■ **TASK ITEM**: The records that follow are to be given again exactly. Do not carry over any image.
EXERCISE MATERIALS: Begin
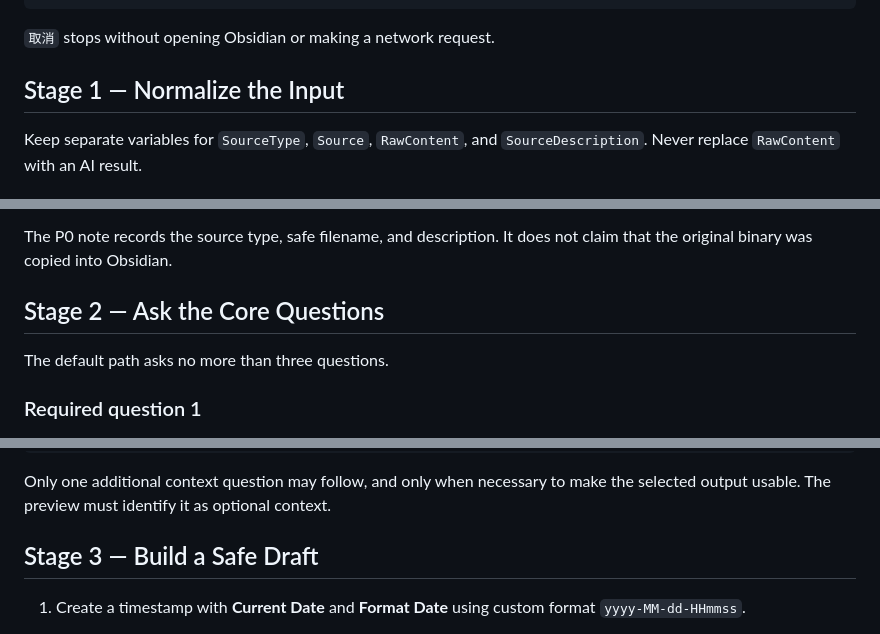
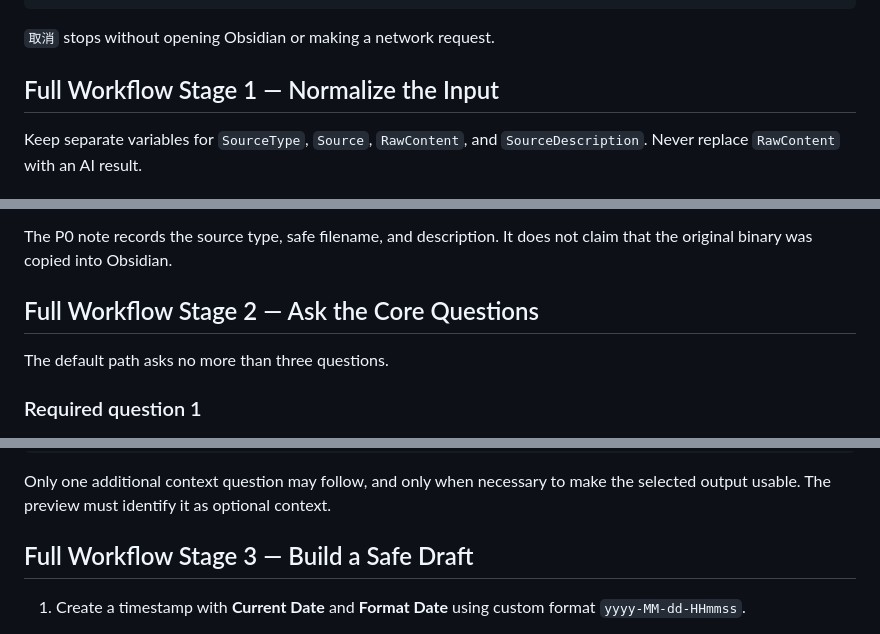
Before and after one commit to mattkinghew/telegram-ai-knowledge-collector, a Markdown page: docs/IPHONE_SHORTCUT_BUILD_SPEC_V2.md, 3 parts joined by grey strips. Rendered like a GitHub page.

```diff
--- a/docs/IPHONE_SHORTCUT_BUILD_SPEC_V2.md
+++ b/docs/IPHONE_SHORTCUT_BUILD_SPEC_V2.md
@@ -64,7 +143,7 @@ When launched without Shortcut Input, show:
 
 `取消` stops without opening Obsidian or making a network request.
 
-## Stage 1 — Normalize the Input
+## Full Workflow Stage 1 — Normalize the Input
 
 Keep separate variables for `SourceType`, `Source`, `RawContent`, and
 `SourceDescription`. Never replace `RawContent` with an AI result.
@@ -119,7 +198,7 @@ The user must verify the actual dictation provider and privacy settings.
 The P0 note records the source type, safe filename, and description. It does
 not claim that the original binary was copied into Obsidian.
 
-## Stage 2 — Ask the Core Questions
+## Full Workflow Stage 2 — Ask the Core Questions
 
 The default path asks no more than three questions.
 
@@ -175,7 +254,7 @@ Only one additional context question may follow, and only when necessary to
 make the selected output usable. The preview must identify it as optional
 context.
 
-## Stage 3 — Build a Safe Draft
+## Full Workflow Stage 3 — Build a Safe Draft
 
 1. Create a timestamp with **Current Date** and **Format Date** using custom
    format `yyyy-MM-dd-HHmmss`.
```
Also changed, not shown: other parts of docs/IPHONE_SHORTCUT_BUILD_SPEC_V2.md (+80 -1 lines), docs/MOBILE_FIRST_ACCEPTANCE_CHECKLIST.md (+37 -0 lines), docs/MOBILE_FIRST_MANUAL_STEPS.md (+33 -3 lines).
EXERCISE MATERIALS: End
■ **YOUR SOLUTION**:
Before and after one commit to mattkinghew/telegram-ai-knowledge-collector, a Markdown page: docs/IPHONE_SHORTCUT_BUILD_SPEC_V2.md, 3 parts joined by grey strips. Rendered like a GitHub page.

```diff
--- a/docs/IPHONE_SHORTCUT_BUILD_SPEC_V2.md
+++ b/docs/IPHONE_SHORTCUT_BUILD_SPEC_V2.md
@@ -64,7 +143,7 @@ When launched without Shortcut Input, show:
 
 `取消` stops without opening Obsidian or making a network request.
 
-## Stage 1 — Normalize the Input
+## Full Workflow Stage 1 — Normalize the Input
 
 Keep separate variables for `SourceType`, `Source`, `RawContent`, and
 `SourceDescription`. Never replace `RawContent` with an AI result.
@@ -119,7 +198,7 @@ The user must verify the actual dictation provider and privacy settings.
 The P0 note records the source type, safe filename, and description. It does
 not claim that the original binary was copied into Obsidian.
 
-## Stage 2 — Ask the Core Questions
+## Full Workflow Stage 2 — Ask the Core Questions
 
 The default path asks no more than three questions.
 
@@ -175,7 +254,7 @@ Only one additional context question may follow, and only when necessary to
 make the selected output usable. The preview must identify it as optional
 context.
 
-## Stage 3 — Build a Safe Draft
+## Full Workflow Stage 3 — Build a Safe Draft
 
 1. Create a timestamp with **Current Date** and **Format Date** using custom
    format `yyyy-MM-dd-HHmmss`.
```
Also changed, not shown: other parts of docs/IPHONE_SHORTCUT_BUILD_SPEC_V2.md (+80 -1 lines), docs/MOBILE_FIRST_ACCEPTANCE_CHECKLIST.md (+37 -0 lines), docs/MOBILE_FIRST_MANUAL_STEPS.md (+33 -3 lines).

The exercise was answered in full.